Found this at a local Nijiya market. They carry mostly organic green tea, and while I don’t usually seek out organic, it is nice to compare it. So far, I don’t think organic farming (for Japanese green tea) has reached the standard for flavor/etc. that non-organic has, but maybe (even hopefully) that will someday change.
As far as I have learned, the okumidori varietal, that this tea is made of, is usually for shaded teas, as it has a more distinct sweetness. Because the packaging is entirely in Japanese, I had no idea whether it would be an asa- or fuka- mushi, and I hoped it would be the former, but guessed it would be the latter (coming from Chiran, Kagoshima, and all the teas I’ve seen coming from there are super deep-steamed).

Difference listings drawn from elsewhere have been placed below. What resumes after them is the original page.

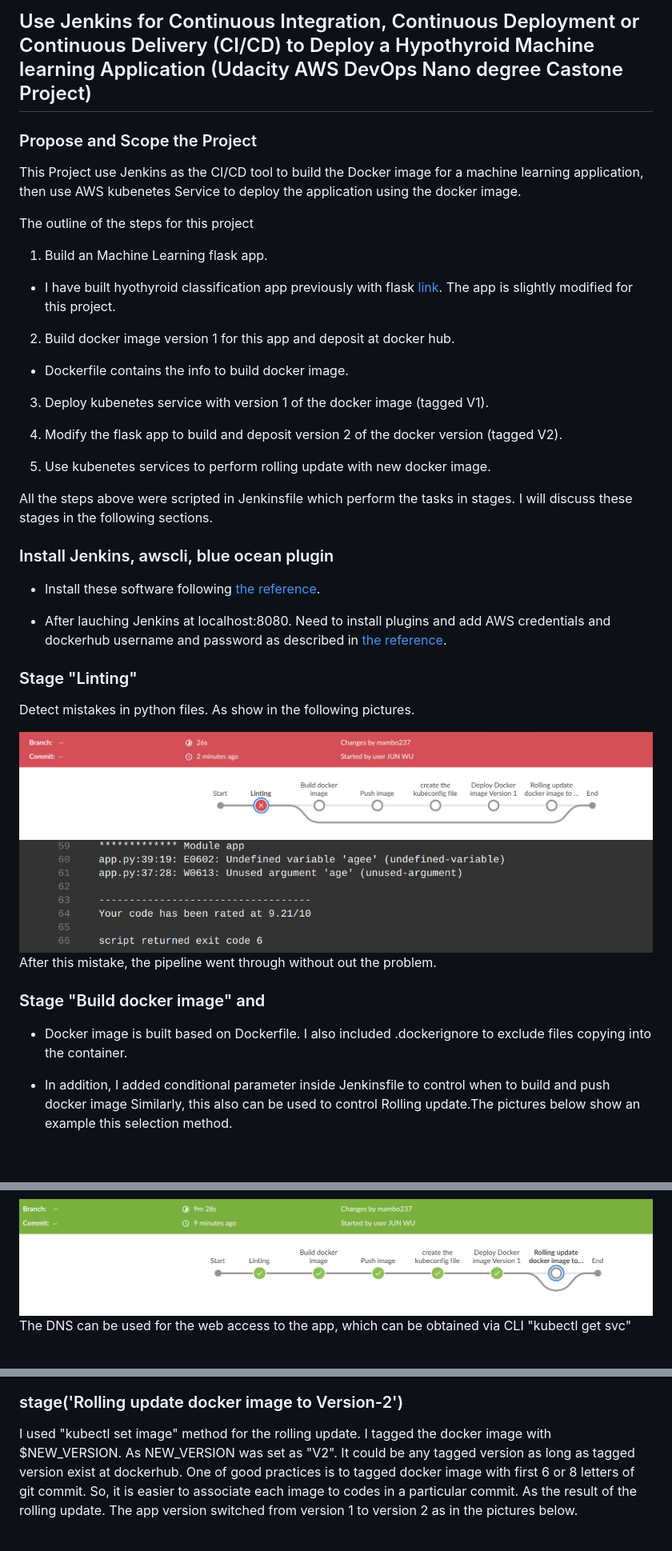
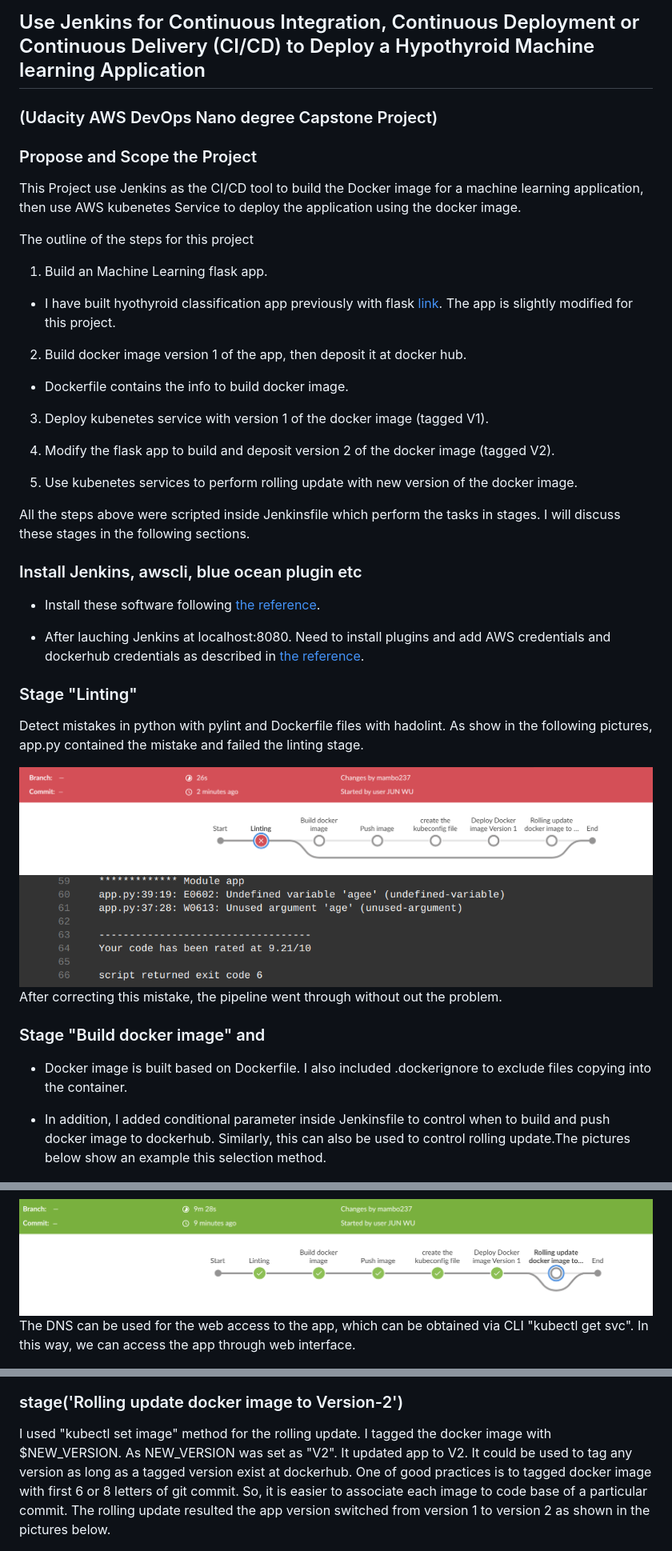
Before and after one commit to Jun-depo/capstone-kube-app-deployment, a Markdown page: README.md, 3 parts joined by grey strips. Shown: that part at 80% size. Drawn GitHub-style; blank space fills up the shorter version.

```diff
--- a/README.md
+++ b/README.md
@@ -1,4 +1,6 @@
-## Use Jenkins for Continuous Integration, Continuous Deployment or Continuous Delivery (CI/CD) to Deploy a Hypothyroid Machine learning Application (Udacity AWS DevOps Nano degree Castone Project)
+## Use Jenkins for Continuous Integration, Continuous Deployment or Continuous Delivery (CI/CD) to Deploy a Hypothyroid Machine learning Application
+
+### (Udacity AWS DevOps Nano degree Capstone Project)
 
 ### Propose and Scope the Project
 
@@ -10,39 +12,39 @@ The outline of the steps for this project
 
 * I have built hyothyroid classification app previously with flask [link](https://github.com/Jun-depo/hypothyroid_flaskapp).  The app is slightly modified for this project.
 
-2. Build docker image version 1 for this app and deposit at docker hub.
+2. Build docker image version 1 of the app, then deposit it at docker hub.
 
 * Dockerfile contains the info to build docker image.
 
 3. Deploy kubenetes service with version 1 of the docker image (tagged V1).
 
-4. Modify the flask app to build and deposit version 2 of the docker version (tagged V2).
+4. Modify the flask app to build and deposit version 2 of the docker image (tagged V2).
 
-5. Use kubenetes services to perform rolling update with new docker image.
+5. Use kubenetes services to perform rolling update with new version of the docker image.
 
-All the steps above were scripted in Jenkinsfile which perform the tasks in stages.  I will discuss these stages in the following sections.
+All the steps above were scripted inside Jenkinsfile which perform the tasks in stages. I will discuss these stages in the following sections.
 
-### Install Jenkins, awscli, blue ocean plugin
+### Install Jenkins, awscli, blue ocean plugin etc
 
 * Install these software following [the reference](https://andresaaap.medium.com/how-to-install-docker-aws-cli-eksctl-kubectl-for-jenkins-in-linux-ubuntu-18-04-3e3c4ceeb71).
 
-* After lauching Jenkins at localhost:8080.  Need to install plugins and add AWS credentials and dockerhub username and password as described in [the reference](https://andresaaap.medium.com/how-to-install-docker-aws-cli-eksctl-kubectl-for-jenkins-in-linux-ubuntu-18-04-3e3c4ceeb71).
+* After lauching Jenkins at localhost:8080.  Need to install plugins and add AWS credentials and dockerhub credentials as described in [the reference](https://andresaaap.medium.com/how-to-install-docker-aws-cli-eksctl-kubectl-for-jenkins-in-linux-ubuntu-18-04-3e3c4ceeb71).
 
 
 ### Stage "Linting"
-Detect mistakes in python files.  As show in the following pictures.
+Detect mistakes in python with pylint and Dockerfile files with hadolint.  As show in the following pictures, app.py contained the mistake and failed the linting stage.
 
  <img src="images/fail1.png" />
 
  <img src="images/fail2.png" />
 
-After this mistake, the pipeline went through without out the problem.
+After correcting this mistake, the pipeline went through without out the problem.
 
 ### Stage "Build docker image" and
 
 * Docker image is built based on Dockerfile.  I also included .dockerignore to exclude files copying into the container.
 
-* In addition, I added conditional parameter inside Jenkinsfile to control when to build and push docker image Similarly, this also can be used to control Rolling update.The pictures below show an example this selection method.
+* In addition, I added conditional parameter inside Jenkinsfile to control when to build and push docker image to dockerhub.  Similarly, this can also be used to control rolling update.The pictures below show an example this selection method.
 
 <img src="images/params.png" />
 
@@ -78,7 +83,7 @@ The first deployment skipped the following rolling update stage as shown in the
 
 <img src="images/deploy_V1b.png" />
 
-The DNS can be used for the web access to the app, which can be obtained via CLI  "kubectl get svc"
+The DNS can be used for the web access to the app, which can be obtained via CLI  "kubectl get svc". In this way, we can access the app through web interface.
 
 <img src="images/dns.png" />
 
@@ -86,6 +91,6 @@ The DNS can be used for the web access to the app, which can be obtained via CLI
 
 ### stage('Rolling update docker image to Version-2')
 
-I used "kubectl set image" method for the rolling update.  I tagged the docker image with $NEW_VERSION.  As NEW_VERSION was set as "V2".  It could be any tagged version as long as tagged version exist at dockerhub.  One of good practices is to tagged docker image with first 6 or 8 letters of git commit. So, it is easier to associate each image to codes in a particular commit. As the result of the rolling update.  The app version switched from version 1 to version 2 as in the pictures below.
+I used "kubectl set image" method for the rolling update.  I tagged the docker image with $NEW_VERSION.  As NEW_VERSION was set as "V2". It updated app to V2.  It could be used to tag any version as long as a tagged version exist at dockerhub.  One of good practices is to tagged docker image with first 6 or 8 letters of git commit. So, it is easier to associate each image to code base of a particular commit. The rolling update resulted the app version switched from version 1 to version 2 as shown in the pictures below.
 
 <img src="images/version2b.png" />
```
Also changed, not shown: other parts of README.md (+16 -5 lines), images/entire_pipeline.png (added).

When I opened the tea, I found that I had guessed correctly. While I wanted a light-steamed tea, it was nonetheless interesting to consider what this varietal (which I’d never had before) would give being deep-steamed.
Anyway, I’ve experimented with a few brewing parameters, but found brewing it more like a gyokuro to have the most satisfying effect – for the first steeping, using between 140F – 150F for 1min 20 seconds.
In previous brewings (using a higher temp and shorter steep time), I found that the second steeping always had an overly strong vegetal quality that wasn’t balanced by sweetness, bitterness or any other flavor.
Using this more ‘soft’ approach, I found it to have a very nice sweetness at the end of the sip, and a delicious aftertaste that increases over time.
Unlike some fukamushi senchas that are strongly fired for the roasted aroma, this one seems to have been simply dried, which is why I think the sweetness of the okumidori can come through. I am no expert, but it probably doesn’t need to be as deeply steamed as it is.
This is a decent quality sencha, which I upped a bit, because it does come out very nicely when brewed at a low temp for a longer period of time, which seems maybe unusual for a deep-steamed sencha.